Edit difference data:
-- Opening Marker --
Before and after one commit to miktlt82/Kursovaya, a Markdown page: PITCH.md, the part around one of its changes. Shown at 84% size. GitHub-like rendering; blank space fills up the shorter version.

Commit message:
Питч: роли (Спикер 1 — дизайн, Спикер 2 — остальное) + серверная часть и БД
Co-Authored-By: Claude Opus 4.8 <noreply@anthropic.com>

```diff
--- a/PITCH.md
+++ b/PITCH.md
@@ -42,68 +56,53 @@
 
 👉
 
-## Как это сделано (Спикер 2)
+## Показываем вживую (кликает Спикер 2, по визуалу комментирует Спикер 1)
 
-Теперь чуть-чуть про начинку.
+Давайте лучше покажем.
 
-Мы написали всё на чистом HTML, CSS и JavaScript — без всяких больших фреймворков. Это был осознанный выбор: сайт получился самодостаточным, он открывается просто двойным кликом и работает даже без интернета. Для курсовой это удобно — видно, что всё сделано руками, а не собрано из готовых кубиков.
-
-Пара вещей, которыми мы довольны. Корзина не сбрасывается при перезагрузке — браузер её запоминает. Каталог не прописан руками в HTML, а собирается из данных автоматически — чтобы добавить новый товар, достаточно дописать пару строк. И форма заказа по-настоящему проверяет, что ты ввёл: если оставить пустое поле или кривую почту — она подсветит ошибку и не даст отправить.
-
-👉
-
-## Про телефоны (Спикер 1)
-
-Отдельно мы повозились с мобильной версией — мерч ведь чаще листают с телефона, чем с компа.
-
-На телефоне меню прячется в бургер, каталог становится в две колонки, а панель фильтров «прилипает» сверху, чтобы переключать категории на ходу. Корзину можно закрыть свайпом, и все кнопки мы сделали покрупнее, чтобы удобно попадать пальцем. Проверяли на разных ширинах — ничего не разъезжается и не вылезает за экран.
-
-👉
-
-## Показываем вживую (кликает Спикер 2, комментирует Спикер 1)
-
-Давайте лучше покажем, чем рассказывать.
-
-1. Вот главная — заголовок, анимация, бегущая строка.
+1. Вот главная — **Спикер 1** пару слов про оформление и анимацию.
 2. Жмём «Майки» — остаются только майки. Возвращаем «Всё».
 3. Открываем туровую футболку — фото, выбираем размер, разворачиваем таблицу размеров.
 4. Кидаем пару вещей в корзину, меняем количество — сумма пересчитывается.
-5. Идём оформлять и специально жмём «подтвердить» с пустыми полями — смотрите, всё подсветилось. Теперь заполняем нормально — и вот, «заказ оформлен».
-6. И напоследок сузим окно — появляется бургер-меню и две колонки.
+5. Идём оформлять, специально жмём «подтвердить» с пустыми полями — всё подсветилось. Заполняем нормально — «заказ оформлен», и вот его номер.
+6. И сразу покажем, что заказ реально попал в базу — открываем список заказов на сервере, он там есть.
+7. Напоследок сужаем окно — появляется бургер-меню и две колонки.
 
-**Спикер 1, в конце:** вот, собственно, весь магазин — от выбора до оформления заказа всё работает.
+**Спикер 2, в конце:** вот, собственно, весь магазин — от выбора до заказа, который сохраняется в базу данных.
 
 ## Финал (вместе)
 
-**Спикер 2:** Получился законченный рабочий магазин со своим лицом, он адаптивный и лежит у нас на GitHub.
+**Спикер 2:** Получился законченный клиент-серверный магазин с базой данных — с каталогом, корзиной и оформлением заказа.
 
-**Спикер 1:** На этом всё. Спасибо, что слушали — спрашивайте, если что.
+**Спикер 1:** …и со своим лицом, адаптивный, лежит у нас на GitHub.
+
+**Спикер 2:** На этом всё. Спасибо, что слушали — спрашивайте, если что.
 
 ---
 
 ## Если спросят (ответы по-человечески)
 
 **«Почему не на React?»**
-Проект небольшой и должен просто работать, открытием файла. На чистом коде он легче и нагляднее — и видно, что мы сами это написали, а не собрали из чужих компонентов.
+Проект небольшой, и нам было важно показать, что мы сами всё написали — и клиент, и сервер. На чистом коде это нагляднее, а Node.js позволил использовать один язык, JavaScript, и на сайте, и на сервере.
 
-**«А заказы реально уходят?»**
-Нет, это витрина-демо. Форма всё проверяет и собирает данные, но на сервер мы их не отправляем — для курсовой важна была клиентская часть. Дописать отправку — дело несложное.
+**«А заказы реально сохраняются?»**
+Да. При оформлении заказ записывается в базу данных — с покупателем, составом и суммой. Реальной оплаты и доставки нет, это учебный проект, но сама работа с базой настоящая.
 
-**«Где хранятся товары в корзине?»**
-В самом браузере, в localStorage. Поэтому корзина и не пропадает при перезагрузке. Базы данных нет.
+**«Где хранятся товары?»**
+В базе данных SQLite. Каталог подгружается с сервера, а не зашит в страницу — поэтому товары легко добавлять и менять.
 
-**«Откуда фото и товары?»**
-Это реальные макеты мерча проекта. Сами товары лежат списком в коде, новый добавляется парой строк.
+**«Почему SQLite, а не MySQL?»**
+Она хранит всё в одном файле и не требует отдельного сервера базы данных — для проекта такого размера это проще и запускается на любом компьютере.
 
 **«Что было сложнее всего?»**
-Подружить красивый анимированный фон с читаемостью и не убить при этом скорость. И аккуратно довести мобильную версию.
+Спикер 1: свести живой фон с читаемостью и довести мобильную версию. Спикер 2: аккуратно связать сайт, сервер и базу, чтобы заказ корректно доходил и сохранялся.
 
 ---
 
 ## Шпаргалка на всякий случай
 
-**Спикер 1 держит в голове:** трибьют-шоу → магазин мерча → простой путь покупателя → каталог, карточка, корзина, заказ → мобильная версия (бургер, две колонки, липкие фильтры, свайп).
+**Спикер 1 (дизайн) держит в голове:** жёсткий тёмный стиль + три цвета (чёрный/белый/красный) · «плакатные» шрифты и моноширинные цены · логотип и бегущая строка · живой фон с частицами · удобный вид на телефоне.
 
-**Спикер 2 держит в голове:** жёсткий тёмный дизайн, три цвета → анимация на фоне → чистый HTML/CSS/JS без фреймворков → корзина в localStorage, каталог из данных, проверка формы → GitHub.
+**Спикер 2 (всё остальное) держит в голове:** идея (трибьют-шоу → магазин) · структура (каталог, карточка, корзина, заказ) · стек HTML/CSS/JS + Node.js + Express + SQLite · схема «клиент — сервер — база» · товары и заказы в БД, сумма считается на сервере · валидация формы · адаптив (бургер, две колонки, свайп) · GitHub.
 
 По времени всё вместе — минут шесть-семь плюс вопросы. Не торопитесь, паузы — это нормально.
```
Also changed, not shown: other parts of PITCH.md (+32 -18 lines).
-- Closing Marker --
-- Opening Marker --
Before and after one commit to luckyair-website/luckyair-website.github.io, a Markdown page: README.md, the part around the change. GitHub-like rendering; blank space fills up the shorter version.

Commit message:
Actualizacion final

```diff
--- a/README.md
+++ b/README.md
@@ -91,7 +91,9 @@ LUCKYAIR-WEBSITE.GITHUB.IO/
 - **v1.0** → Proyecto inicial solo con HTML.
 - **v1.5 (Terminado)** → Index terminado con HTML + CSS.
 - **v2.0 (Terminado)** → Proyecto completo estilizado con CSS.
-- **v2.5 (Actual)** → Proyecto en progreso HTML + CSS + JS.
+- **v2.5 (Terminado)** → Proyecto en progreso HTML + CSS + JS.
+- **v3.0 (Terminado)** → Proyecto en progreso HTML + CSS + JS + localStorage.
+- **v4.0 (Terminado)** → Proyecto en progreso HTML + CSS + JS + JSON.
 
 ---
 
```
-- Closing Marker --
-- Opening Marker --
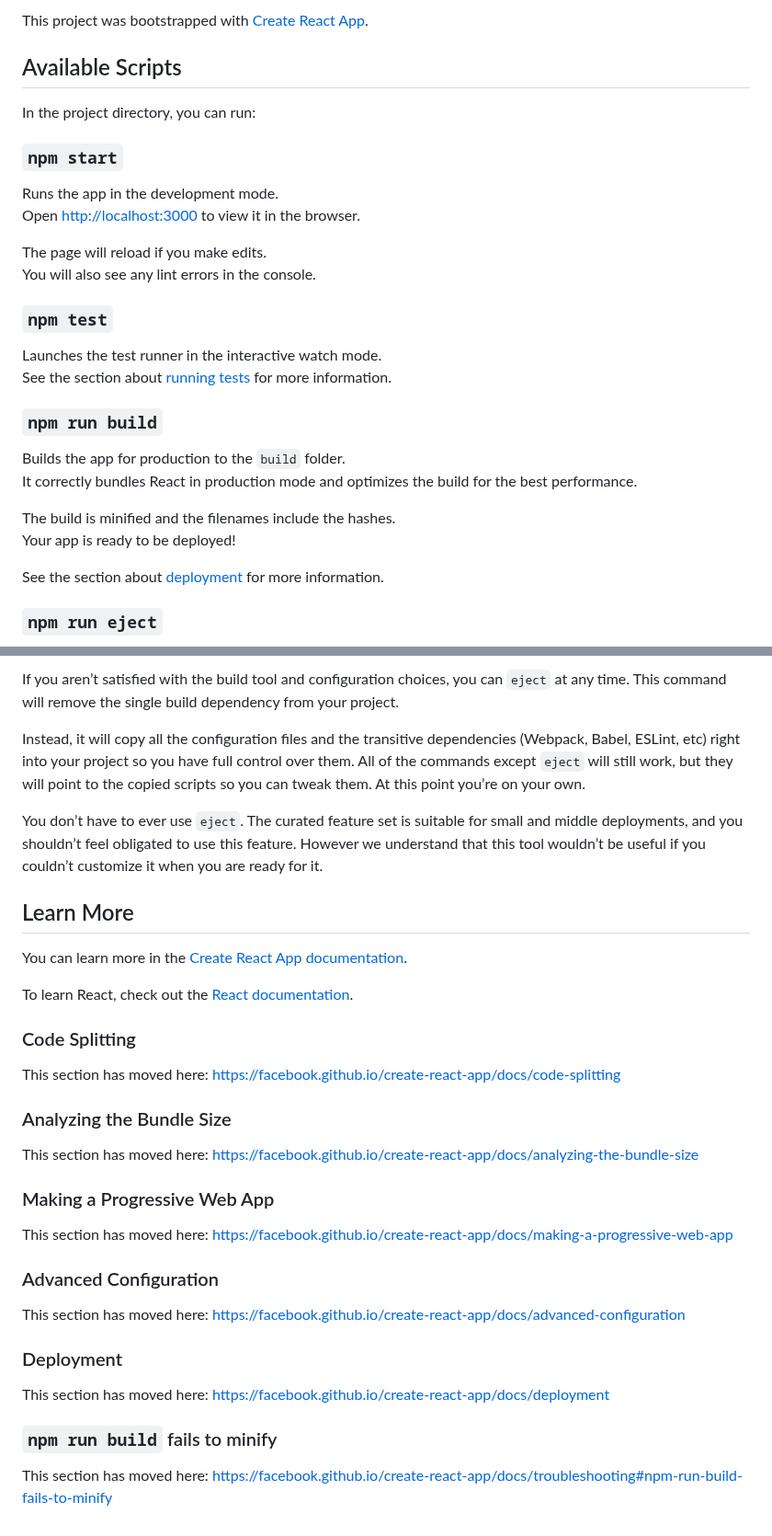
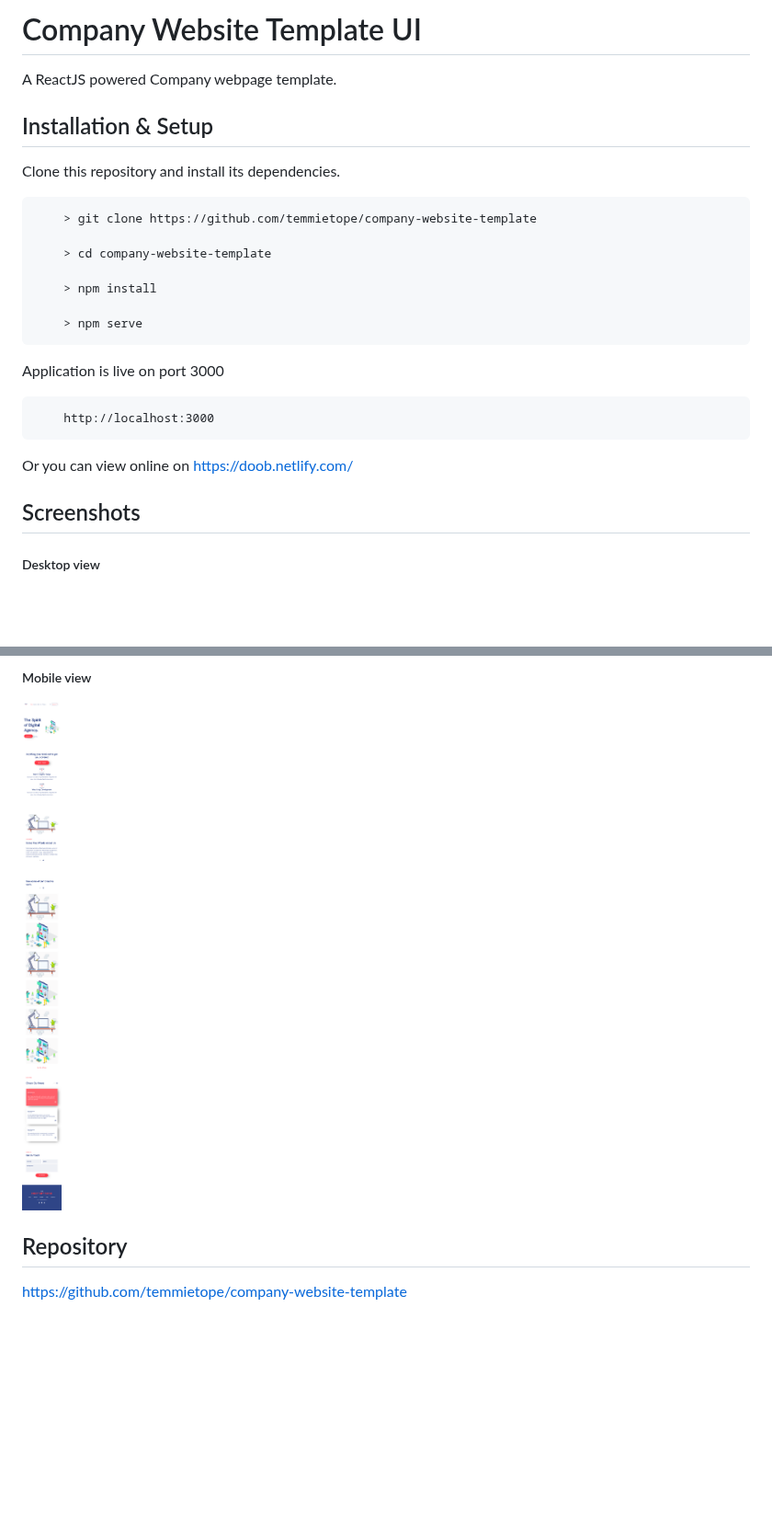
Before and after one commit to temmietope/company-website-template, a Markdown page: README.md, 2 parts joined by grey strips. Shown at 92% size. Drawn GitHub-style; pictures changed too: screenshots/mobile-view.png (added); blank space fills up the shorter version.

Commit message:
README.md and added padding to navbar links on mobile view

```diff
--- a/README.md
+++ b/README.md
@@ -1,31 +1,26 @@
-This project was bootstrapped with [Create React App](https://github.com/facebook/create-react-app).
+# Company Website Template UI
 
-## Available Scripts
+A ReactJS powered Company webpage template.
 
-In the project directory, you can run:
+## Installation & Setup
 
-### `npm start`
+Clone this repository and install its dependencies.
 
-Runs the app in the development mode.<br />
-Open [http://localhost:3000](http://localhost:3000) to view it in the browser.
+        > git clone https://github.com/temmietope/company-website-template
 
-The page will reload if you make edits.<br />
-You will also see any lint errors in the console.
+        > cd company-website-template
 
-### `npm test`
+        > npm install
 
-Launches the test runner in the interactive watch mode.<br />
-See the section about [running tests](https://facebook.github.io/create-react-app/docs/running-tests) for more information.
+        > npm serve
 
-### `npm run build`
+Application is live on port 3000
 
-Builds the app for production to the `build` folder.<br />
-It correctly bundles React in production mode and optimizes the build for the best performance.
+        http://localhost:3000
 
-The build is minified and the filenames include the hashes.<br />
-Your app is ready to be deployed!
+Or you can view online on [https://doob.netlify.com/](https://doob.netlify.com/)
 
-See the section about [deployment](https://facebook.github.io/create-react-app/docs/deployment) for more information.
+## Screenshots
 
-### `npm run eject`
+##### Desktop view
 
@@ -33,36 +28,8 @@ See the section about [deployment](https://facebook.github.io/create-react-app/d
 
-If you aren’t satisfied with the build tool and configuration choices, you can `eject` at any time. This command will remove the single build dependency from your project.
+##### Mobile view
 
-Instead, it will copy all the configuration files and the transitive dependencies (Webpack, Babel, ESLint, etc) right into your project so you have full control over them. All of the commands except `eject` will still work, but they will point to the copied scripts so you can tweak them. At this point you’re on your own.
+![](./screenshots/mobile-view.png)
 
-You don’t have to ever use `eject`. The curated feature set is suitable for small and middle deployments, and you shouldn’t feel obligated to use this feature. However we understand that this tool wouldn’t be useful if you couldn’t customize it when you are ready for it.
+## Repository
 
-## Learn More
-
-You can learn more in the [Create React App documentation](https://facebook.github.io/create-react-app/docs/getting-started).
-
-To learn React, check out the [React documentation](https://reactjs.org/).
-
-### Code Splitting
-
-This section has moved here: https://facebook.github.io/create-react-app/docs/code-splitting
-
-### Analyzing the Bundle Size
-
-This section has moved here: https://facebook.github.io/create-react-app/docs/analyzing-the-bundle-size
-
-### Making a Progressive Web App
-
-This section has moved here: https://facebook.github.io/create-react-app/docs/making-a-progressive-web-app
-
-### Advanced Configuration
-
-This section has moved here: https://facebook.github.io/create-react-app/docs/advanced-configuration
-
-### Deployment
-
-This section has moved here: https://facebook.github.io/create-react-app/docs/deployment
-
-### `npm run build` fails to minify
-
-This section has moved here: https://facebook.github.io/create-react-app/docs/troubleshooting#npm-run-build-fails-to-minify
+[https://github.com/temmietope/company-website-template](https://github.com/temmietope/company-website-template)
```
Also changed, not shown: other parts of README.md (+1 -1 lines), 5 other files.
-- Closing Marker --
Working from the data above, extract solely the lines from the one containing "Before and after one commit to miktlt82/Kursovaya, a" through the one containing "Питч: роли (Спикер", exactly as they appear, both included.

Before and after one commit to miktlt82/Kursovaya, a Markdown page: PITCH.md, the part around one of its changes. Shown at 84% size. GitHub-like rendering; blank space fills up the shorter version.

Commit message:
Питч: роли (Спикер 1 — дизайн, Спикер 2 — остальное) + серверная часть и БД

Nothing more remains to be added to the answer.